The immunoglobulin heavy chain (IgH) genes, which encode one of the two chains of antibody molecules, were the first cellular genes shown to undergo developmentally regulated alternative RNA processing. These genes produce two different mRNAs from a single primary transcript. One mRNA is cleaved and polyadenylated at an upstream poly(A) signal while the other mRNA removes this poly(A) signal by RNA splicing and is cleaved and polyadenylated at a downstream poly(A) site. A broad range of studies have been performed to understand the mechanism of IgH RNA processing regulation during B lymphocyte development. The model that has emerged is much more complex than envisioned by the earliest view of regulation through poly(A) signal choice. Regulation requires that the IgH gene contain competing splice and cleavage-polyadenylation reactions with balanced efficiencies. Because non-IgH genes with these structural features also can be regulated, IgH gene-specific sequence elements are not required for regulation. Changes in cleavage-polyadenylation and RNA splicing, as well as pol II elongation, all contribute to IgH developmental RNA processing regulation. Multiple factors are likely involved in the regulation during B lymphocyte maturation. Additional biologically relevant factors that contribute to IgH regulation remain to be identified and incorporated into a mechanistic model for regulation. Much of the work to date confirms the complex nature of IgH mRNA regulation and suggests that a thorough understanding of this control will remain a challenge. However, it is also likely that such understanding will help elucidate novel mechanisms of RNA processing regulation.

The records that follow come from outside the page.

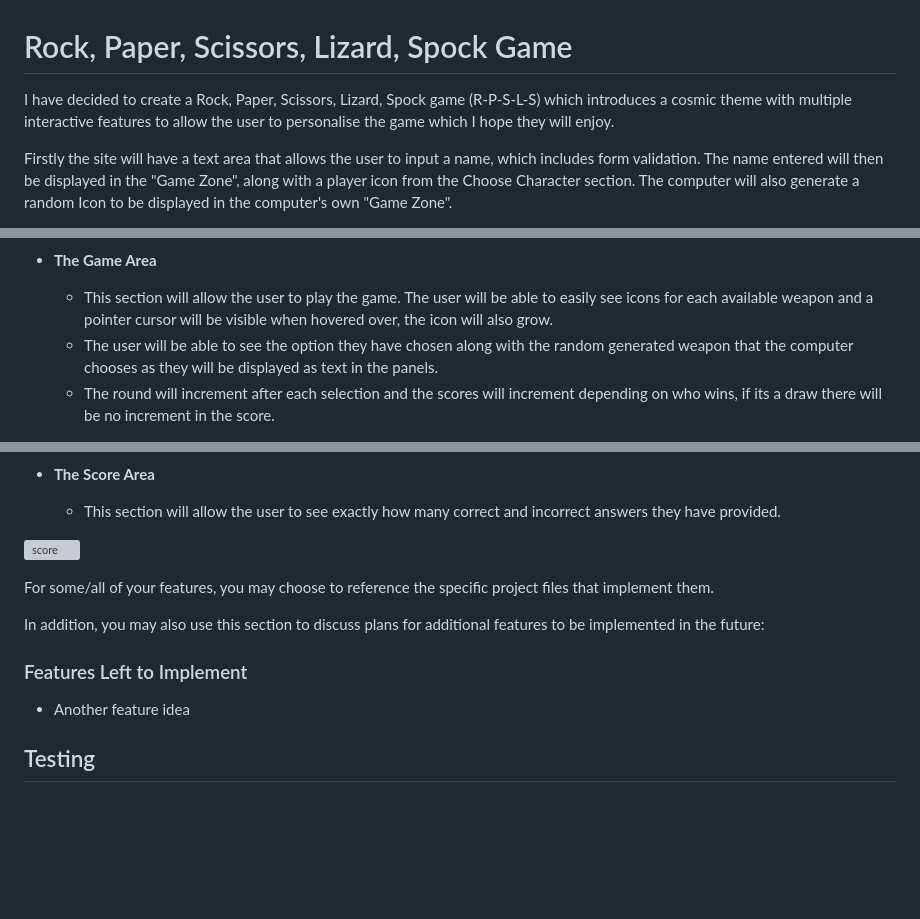
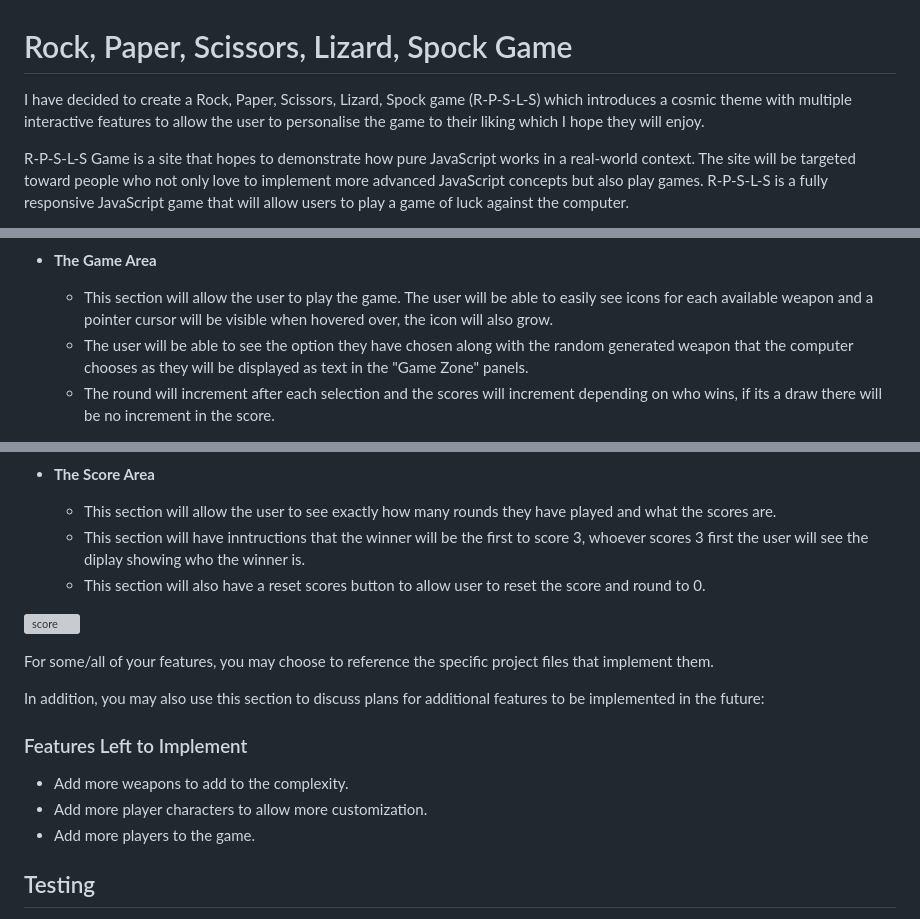
Before and after one commit to Beeden17/pp2-rpsls, a Markdown page: README.md, 3 parts joined by grey strips. Rendered like a GitHub page; blank space fills up the shorter version; grey boxes are pictures that could not be loaded.

Commit message:
Added to the functions section in readme

```diff
--- a/README.md
+++ b/README.md
@@ -1,6 +1,6 @@
 # Rock, Paper, Scissors, Lizard, Spock Game
 
-I have decided to create a Rock, Paper, Scissors, Lizard, Spock game (R-P-S-L-S) which introduces a cosmic theme with multiple interactive features to allow the user to personalise the game which I hope they will enjoy.
+I have decided to create a Rock, Paper, Scissors, Lizard, Spock game (R-P-S-L-S) which introduces a cosmic theme with multiple interactive features to allow the user to personalise the game to their liking which I hope they will enjoy.
 
-Firstly the site will have a text area that allows the user to input a name, which includes form validation. The name entered will then be displayed in the "Game Zone", along with a player icon from the Choose Character section. The computer will also generate a random Icon to be displayed in the computer's own "Game Zone".
+R-P-S-L-S Game is a site that hopes to demonstrate how pure JavaScript works in a real-world context. The site will be targeted toward people who not only love to implement more advanced JavaScript concepts but also play games. R-P-S-L-S is a fully responsive JavaScript game that will allow users to play a game of luck against the computer.
 
@@ -24,6 +27,6 @@ In this section, you should go over the different parts of your project, and des
 - __The Game Area__
 
   - This section will allow the user to play the game. The user will be able to easily see icons for each available weapon and a pointer cursor will be visible when hovered over, the icon will also grow.
-  - The user will be able to see the option they have chosen along with the random generated weapon that the computer chooses as they will be displayed as text in the panels.
+  - The user will be able to see the option they have chosen along with the random generated weapon that the computer chooses as they will be displayed as text in the "Game Zone" panels.
   - The round will increment after each selection and the scores will increment depending on who wins, if its a draw there will be no increment in the score.
 
@@ -38,5 +34,7 @@ In this section, you should go over the different parts of your project, and des
 
 - __The Score Area__
 
-  - This section will allow the user to see exactly how many correct and incorrect answers they have provided.
+  - This section will allow the user to see exactly how many rounds they have played and what the scores are.
+  - This section will have inntructions that the winner will be the first to score 3, whoever scores 3 first the user will see the diplay showing who the winner is.
+  - This section will also have a reset scores button to allow user to reset the score and round to 0.
 
@@ -48,7 +46,9 @@ In addition, you may also use this section to discuss plans for additional featu
 
 ### Features Left to Implement
 
-- Another feature idea
+- Add more weapons to add to the complexity.
+- Add more player characters to allow more customization.
+- Add more players to the game.
 
 ## Testing
 
```
Also changed, not shown: other parts of README.md (+12 -16 lines).
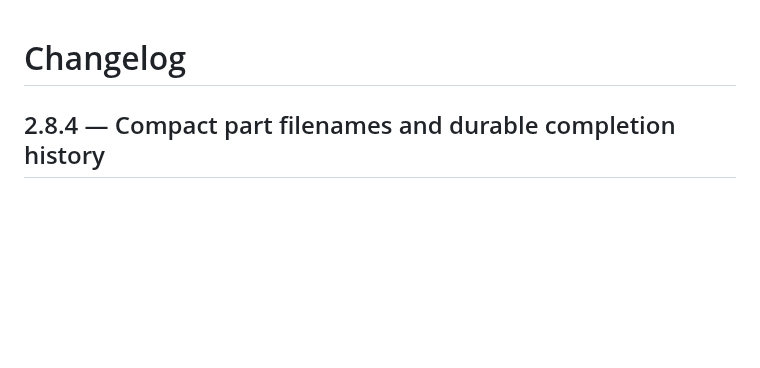
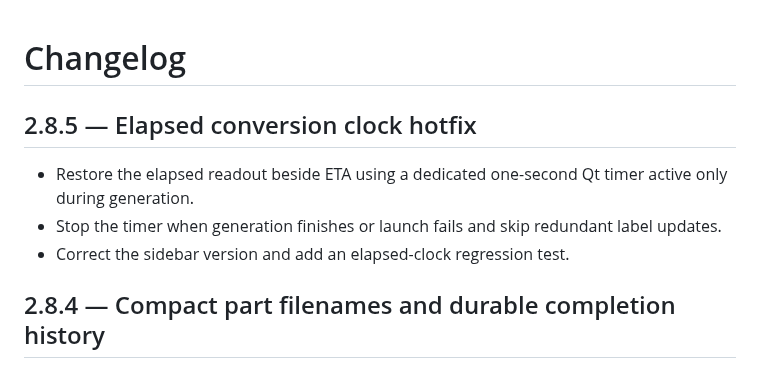
Before and after one commit to howellg/AudiobookAI, a Markdown page: CHANGELOG.md, the part around the change. Drawn GitHub-style; blank space fills up the shorter version.

Commit message:
Document V2.8.5 elapsed clock fix

```diff
--- a/CHANGELOG.md
+++ b/CHANGELOG.md
@@ -1,4 +1,11 @@
 # Changelog
+
+## 2.8.5 — Elapsed conversion clock hotfix
+
+- Restore the elapsed readout beside ETA using a dedicated one-second Qt timer active only during generation.
+- Stop the timer when generation finishes or launch fails and skip redundant label updates.
+- Correct the sidebar version and add an elapsed-clock regression test.
+
 
 ## 2.8.4 — Compact part filenames and durable completion history
 
```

|Number of pages||14|
|Journal||Wiley Interdisciplinary Reviews: RNA|
|State||Published - Jan 2011|
ASJC Scopus subject areas
- Molecular Biology